But supporters of school-choice programs counter that parents’ ability to evaluate results—and shift a child to another school when not satisfied—means school-choice programs actually have a much greater level of accountability than the traditional public school system.

And critics have long noted there is relatively little accountability for public schools that currently do not have to fear robust competition, a fact explicitly emphasized by one Oklahoma public-school district in a recent court filing.

In response to a lawsuit filed by a former student who argued he had been provided a high-school diploma despite not receiving a quality, high-school level education, the Lone Grove district expressly argued in court that the entire statewide public school system has no standards of academic rigor or accountability.

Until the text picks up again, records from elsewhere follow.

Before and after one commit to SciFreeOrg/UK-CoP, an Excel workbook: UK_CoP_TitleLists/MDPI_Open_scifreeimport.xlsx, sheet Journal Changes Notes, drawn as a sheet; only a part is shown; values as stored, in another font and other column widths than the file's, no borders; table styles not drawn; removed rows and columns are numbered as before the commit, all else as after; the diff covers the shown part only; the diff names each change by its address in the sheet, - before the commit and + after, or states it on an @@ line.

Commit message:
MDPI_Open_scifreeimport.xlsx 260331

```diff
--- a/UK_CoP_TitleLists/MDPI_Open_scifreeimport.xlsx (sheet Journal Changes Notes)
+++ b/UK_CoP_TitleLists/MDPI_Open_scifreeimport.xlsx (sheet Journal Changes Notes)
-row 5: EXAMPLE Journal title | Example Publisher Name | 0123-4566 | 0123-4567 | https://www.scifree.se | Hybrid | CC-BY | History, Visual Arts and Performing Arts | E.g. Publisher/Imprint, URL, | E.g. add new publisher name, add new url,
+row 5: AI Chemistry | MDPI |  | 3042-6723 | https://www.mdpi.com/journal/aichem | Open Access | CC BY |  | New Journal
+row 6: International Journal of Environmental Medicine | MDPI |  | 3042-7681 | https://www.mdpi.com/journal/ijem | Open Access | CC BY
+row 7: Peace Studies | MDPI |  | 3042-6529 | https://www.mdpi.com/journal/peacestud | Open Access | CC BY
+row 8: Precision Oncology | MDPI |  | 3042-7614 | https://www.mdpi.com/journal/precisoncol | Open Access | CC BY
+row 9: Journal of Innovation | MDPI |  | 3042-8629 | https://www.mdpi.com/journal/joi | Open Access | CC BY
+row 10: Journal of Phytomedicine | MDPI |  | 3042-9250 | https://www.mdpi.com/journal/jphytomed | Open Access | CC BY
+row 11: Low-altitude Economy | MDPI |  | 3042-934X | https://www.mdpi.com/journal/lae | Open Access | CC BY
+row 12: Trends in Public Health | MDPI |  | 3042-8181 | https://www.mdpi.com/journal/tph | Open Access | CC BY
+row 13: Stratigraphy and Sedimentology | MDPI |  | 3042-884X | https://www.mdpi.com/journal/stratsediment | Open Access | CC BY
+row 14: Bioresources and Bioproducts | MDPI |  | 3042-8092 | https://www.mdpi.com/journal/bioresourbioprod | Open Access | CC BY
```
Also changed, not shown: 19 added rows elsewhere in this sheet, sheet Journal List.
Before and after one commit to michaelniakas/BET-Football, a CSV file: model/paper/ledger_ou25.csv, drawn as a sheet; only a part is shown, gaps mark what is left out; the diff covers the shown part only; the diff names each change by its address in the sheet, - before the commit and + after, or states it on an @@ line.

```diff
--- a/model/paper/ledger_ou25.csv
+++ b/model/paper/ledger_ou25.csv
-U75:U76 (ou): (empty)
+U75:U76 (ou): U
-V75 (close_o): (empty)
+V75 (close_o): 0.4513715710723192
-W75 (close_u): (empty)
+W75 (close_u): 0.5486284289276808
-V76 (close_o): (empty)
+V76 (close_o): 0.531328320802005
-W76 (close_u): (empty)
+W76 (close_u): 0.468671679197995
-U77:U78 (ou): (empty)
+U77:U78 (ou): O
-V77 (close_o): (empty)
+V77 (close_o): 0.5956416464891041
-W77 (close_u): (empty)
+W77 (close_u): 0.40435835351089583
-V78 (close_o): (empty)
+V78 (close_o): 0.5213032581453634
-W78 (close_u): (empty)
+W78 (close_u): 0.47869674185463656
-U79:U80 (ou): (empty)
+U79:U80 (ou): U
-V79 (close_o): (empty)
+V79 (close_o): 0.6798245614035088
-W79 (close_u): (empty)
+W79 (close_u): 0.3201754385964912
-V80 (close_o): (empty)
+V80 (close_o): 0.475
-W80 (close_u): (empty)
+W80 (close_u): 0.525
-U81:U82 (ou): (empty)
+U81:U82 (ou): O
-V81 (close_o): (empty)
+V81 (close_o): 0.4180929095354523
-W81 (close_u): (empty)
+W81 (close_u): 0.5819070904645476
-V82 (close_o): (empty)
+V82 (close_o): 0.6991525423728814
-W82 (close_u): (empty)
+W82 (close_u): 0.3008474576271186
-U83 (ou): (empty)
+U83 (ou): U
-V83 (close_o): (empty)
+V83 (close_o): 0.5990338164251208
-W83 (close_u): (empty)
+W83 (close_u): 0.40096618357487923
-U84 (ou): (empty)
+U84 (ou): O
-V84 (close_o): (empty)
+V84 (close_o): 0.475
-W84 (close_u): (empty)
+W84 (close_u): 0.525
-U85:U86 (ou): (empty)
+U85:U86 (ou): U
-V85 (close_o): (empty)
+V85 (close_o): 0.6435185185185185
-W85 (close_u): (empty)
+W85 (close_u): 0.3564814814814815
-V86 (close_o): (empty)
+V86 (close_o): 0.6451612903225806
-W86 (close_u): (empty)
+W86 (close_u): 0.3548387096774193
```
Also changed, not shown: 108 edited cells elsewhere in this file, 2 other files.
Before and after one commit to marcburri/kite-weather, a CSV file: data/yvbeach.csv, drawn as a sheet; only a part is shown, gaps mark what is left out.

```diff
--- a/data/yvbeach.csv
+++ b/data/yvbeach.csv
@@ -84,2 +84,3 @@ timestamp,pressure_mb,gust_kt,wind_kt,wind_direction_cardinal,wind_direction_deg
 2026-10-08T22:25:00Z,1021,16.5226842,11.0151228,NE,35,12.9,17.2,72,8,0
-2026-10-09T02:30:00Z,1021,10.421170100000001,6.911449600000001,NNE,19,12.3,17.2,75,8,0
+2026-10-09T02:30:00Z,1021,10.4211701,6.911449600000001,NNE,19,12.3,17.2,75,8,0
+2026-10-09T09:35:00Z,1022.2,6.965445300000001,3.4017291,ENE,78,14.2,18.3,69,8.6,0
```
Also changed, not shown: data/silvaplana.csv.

In its filing, the district said, “Nowhere within the Oklahoma statutes or applicable administrative regulations does there exist a requirement that a student achieve some undefined level of successful mastery of state-mandated courses in order to earn a credit that applies towards graduation.”

In that court case, the Lone Grove district also argued that “successful mastery of state-mandated core courses is not currently, and never has been, the graduation standard for students in Oklahoma public schools.”

In its report, the National Coalition for Public Education also claimed that in one state “voucher schools took millions in public funds for kids not even attending those schools.”

Yet in Oklahoma, it is estimated that public schools will be paid at least $195 million this year for 55,236 “ghost” students who do not attend classes in the district, thanks to an antiquated system of school-funding. The number of such “ghost students” claimed by public-school districts exceeds the total enrollment of the state’s largest brick-and-mortar public school.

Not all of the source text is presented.